Du måste aktivera javascript för att sverigesradio.se ska fungera korrekt och för att kunna lyssna på ljud. Har du problem med vår sajt så finns hjälp på https://kundo.se/org/sverigesradio/

North Korean government a "criminal gang"

Published torsdag 4 april 2013 kl 15.52
"I'm here to really expose what is going on inside North Korea"
(4:55 min)
Shin Dong Hyuk is the only person born in a North Korean political labour camp who has managed to escape. Sweden has a special relationship with North Korea, with diplomatic contacts and an embassy in the country. Photo: Tom Sullivan/Sveriges Radio

North Korea has been grabbing headlines in Sweden this week. Not only because of threats of war but because a high profile defector has been visiting Stockholm.

Shin Dong Hyuk is the only person born in a North Korean hard labour camp who escaped and lived to tell the tale.

When he was just seven he watched a teacher bludgeon a little girl to death. It had no effect on him at the time. He did not know any different.

25 years later he wants the world to wake up and do more to bring an end to the horrors facing 200,000 prisoners still being held in North Korean hard labour camps.

Sweden is one of the few western countries that has diplomatic contacts with North Korea and an embassy in Pyongyang.

Camp 14, just north of Pyongyang is one of North Korea's “total control zones” reserved for lower caste people considered hostile to the state.

It’s the size of Stockholm – it has factories, mines, mills, and farms - its surrounded by high voltage wires. No one leaves alive - the prisoners are on the brink of starvation and life expectancy is around 40. Children are conditioned to snitch to the guards as soon as they can speak. 

At 13 Shin found out his mother was planning  to escape, and told a guard. He was forced to watch her execution.

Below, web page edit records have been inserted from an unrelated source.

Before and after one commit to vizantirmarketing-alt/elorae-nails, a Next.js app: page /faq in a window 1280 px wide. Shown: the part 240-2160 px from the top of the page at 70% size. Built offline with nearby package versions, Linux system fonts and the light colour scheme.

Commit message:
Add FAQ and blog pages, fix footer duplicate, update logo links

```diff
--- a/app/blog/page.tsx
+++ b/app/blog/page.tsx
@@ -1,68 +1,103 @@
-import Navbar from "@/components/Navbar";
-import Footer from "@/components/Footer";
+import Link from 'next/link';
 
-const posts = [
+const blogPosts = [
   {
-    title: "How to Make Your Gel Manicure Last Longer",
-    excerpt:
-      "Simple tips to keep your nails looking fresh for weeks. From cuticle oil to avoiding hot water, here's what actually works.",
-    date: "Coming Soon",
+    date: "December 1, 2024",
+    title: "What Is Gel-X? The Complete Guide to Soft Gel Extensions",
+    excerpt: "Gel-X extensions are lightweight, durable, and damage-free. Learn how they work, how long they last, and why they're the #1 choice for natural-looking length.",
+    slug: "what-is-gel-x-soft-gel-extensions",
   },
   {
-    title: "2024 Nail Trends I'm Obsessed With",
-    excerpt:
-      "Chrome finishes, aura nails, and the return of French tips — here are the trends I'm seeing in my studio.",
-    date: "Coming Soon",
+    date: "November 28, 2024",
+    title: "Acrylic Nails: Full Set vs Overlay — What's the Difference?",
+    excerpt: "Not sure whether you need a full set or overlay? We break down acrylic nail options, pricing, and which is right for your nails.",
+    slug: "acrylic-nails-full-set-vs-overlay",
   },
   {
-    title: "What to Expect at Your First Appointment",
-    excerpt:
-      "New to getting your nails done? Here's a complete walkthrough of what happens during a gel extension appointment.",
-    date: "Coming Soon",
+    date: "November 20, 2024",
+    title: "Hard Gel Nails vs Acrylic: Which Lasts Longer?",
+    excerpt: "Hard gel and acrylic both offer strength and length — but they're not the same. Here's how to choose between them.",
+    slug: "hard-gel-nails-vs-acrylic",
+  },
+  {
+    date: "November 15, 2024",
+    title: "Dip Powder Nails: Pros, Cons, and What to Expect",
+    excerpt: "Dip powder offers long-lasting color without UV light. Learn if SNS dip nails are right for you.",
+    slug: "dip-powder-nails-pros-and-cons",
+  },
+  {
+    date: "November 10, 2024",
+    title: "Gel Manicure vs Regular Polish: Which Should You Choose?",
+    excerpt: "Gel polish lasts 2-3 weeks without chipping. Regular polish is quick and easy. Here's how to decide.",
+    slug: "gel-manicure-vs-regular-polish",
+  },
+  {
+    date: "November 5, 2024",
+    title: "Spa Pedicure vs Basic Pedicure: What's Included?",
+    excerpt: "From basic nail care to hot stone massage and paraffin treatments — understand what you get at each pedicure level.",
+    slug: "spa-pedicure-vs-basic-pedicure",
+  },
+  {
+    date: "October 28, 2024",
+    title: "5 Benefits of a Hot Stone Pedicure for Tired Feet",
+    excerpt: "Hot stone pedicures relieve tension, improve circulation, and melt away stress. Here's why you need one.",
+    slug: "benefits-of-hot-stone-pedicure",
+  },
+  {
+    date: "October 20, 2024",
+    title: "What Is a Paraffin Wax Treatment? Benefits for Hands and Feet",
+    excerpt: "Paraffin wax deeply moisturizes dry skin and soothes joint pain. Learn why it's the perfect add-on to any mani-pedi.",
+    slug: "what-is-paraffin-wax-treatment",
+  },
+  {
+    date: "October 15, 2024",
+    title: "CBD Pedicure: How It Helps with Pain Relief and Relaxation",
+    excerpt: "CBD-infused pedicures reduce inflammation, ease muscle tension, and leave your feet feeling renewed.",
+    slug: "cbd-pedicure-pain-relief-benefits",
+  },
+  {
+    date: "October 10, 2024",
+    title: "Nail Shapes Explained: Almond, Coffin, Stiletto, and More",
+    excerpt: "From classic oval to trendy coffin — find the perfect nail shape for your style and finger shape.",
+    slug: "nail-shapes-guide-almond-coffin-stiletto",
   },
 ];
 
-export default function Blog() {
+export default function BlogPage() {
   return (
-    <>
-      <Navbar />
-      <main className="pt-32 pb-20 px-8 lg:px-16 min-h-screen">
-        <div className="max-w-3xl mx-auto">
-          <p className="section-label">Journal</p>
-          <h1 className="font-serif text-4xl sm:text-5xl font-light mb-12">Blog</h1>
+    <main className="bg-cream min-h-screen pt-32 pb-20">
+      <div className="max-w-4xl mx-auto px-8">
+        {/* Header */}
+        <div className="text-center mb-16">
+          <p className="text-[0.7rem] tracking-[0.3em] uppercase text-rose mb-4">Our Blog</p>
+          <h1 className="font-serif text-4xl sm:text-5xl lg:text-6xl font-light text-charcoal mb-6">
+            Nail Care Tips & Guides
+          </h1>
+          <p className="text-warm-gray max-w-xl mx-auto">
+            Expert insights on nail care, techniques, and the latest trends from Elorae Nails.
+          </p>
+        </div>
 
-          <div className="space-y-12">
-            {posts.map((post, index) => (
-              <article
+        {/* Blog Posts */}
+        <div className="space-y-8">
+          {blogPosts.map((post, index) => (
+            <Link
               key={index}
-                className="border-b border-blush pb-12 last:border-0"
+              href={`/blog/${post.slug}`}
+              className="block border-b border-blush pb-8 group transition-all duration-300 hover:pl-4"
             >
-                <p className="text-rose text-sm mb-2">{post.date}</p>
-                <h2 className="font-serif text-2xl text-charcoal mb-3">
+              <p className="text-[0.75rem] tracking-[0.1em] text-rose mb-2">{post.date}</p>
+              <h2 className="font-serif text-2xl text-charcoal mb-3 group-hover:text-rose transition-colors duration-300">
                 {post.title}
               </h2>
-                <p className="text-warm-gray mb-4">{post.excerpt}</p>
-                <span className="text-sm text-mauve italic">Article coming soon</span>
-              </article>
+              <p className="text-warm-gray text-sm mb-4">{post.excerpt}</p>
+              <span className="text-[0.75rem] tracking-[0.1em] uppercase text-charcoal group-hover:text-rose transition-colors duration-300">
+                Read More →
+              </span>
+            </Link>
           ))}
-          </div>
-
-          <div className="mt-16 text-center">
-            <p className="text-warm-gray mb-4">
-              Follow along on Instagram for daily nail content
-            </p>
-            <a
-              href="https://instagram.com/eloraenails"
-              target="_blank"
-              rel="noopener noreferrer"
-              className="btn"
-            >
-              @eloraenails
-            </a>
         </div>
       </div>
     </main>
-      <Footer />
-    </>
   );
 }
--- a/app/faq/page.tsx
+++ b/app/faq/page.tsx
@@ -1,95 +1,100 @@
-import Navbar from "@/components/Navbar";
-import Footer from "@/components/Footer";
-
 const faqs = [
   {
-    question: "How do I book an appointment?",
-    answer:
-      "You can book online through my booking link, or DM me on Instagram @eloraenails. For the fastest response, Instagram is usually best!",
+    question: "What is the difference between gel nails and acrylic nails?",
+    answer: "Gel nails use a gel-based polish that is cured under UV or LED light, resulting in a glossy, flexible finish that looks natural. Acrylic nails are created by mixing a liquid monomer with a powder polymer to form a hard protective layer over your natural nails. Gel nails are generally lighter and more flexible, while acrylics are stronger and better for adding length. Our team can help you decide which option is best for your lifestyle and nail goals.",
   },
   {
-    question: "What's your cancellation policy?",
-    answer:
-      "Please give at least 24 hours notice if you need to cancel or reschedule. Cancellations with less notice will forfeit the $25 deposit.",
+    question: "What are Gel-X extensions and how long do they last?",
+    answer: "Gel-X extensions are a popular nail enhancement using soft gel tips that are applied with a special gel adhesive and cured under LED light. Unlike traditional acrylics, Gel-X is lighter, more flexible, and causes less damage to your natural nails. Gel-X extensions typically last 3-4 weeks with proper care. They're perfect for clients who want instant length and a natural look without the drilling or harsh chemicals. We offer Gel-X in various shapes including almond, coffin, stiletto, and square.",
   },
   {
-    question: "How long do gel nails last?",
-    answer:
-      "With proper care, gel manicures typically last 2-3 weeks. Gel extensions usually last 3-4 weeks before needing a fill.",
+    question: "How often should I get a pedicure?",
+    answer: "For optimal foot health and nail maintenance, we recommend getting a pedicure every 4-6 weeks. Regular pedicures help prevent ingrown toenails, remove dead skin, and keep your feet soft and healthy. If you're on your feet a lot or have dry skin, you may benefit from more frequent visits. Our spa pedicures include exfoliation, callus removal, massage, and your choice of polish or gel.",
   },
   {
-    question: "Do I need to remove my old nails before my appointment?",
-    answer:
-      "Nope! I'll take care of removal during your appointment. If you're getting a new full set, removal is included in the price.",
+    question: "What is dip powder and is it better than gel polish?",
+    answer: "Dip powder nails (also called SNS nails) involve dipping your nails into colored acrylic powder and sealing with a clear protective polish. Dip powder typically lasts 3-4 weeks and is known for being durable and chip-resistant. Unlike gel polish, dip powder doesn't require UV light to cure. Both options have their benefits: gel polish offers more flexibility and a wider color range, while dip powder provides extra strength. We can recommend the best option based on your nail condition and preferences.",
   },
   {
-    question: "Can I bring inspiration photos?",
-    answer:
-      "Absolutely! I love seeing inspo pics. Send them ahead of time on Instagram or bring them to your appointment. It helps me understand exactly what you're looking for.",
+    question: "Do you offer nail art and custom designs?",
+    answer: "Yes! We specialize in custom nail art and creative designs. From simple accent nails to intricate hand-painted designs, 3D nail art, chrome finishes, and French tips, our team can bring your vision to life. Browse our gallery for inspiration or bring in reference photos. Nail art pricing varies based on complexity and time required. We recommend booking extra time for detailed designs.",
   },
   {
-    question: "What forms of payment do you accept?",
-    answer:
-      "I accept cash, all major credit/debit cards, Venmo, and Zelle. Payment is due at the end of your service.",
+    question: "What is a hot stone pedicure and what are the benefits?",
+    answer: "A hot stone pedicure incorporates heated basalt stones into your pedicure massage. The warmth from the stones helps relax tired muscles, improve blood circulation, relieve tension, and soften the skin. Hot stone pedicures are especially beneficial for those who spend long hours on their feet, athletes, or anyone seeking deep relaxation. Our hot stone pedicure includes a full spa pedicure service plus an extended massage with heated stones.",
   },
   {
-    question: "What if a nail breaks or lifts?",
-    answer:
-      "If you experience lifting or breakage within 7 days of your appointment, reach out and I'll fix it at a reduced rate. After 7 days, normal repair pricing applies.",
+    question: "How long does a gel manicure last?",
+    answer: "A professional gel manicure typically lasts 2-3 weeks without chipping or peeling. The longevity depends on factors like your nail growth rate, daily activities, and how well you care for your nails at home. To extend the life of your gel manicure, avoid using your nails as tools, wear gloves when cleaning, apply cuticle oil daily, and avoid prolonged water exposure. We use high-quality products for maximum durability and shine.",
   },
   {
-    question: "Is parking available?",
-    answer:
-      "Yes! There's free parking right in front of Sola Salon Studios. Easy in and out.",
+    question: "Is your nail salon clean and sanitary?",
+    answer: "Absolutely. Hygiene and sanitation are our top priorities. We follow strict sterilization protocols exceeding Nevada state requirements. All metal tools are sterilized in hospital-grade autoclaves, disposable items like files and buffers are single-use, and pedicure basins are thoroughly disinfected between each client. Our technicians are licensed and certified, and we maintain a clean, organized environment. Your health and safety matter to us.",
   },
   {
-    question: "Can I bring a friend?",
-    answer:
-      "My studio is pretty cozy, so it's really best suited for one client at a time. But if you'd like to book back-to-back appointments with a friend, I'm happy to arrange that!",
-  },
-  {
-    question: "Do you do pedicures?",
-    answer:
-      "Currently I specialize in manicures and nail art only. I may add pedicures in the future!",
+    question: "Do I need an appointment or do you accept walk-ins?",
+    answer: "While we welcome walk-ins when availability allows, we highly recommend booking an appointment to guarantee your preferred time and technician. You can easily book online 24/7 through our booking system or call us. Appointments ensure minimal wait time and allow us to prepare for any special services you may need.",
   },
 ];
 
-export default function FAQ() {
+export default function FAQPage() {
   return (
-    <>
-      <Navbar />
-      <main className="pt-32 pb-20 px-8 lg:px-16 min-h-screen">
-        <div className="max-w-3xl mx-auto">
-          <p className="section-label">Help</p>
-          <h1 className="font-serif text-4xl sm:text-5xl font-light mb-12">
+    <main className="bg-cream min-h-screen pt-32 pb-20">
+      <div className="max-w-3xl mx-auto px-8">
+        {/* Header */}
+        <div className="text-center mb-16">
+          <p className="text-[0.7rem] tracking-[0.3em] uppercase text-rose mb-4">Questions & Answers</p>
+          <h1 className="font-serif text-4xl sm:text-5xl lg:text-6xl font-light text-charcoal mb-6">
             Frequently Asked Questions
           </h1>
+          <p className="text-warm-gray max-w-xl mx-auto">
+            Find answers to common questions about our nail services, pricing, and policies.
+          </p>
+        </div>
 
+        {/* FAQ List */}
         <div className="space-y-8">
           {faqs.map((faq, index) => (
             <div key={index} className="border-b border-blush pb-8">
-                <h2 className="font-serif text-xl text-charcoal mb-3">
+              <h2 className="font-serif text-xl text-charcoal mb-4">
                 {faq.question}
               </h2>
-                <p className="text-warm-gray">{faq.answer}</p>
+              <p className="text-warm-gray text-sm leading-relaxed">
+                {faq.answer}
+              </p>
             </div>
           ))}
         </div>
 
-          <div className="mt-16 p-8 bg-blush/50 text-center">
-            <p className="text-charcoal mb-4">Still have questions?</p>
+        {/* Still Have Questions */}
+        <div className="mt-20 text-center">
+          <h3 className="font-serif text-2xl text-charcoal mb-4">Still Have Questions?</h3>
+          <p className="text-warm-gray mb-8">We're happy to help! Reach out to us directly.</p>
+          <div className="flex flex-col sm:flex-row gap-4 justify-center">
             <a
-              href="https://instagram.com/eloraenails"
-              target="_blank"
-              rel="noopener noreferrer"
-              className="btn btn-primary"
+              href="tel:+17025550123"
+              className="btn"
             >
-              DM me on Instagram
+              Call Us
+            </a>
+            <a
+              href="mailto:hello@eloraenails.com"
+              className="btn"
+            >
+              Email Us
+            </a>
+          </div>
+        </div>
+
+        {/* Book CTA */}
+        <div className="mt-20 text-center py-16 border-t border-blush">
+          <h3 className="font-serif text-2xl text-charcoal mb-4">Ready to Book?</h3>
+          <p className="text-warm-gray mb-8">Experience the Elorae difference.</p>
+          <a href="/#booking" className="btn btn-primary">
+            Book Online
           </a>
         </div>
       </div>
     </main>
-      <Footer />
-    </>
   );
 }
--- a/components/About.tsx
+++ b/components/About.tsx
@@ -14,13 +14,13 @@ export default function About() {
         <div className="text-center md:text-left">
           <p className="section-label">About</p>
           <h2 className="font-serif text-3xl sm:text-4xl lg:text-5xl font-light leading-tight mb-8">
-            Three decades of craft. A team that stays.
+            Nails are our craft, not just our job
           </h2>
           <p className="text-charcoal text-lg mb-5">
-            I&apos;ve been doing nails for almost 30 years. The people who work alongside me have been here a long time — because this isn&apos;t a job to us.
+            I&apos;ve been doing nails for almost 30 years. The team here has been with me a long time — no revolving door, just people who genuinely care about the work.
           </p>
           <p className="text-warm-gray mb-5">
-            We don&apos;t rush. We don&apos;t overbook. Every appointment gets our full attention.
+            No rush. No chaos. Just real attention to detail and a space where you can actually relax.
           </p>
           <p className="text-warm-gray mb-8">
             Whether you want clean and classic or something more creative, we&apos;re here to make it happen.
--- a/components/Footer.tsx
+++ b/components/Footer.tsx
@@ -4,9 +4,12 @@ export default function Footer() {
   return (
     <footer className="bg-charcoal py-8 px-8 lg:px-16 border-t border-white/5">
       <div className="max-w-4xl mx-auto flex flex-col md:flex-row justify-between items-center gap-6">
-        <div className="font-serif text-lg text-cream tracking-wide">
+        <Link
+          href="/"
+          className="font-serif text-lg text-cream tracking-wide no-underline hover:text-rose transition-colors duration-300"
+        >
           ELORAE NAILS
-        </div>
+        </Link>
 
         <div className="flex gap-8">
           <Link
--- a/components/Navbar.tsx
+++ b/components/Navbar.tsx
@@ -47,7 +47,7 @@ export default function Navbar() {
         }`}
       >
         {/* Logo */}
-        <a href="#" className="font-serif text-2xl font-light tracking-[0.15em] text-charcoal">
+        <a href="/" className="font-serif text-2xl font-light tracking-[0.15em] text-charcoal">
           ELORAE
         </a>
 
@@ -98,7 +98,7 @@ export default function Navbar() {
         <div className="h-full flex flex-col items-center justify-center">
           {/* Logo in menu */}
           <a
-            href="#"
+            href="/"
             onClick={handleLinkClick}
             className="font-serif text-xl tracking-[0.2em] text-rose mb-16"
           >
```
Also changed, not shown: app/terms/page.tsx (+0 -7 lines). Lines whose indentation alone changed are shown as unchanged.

Then he was tortured and kept in an underground cell for six months. Guilt by association is one of the camp rules.

In the cell he met a prisoner who told him about life outside – and what it’s like to have enough food. That set his mind working and years later in 2005, he managed to escape and make his way via China to South Korea.

After years of rehabilitation he is now dedicated to telling the world how bad things are. He spoke to Radio Sweden through an interpreter.

Reporter: Tom Sullivan


Our journalism is based on credibility and impartiality. Swedish Radio is independent and not affiliated to any political, religious, financial, public or private interests.
Har du frågor eller förslag gällande våra webbtjänster?

Kontakta gärna Sveriges Radios supportforum där vi besvarar dina frågor vardagar kl. 9-17.

Du hittar dina sparade avsnitt i menyn under "Min lista".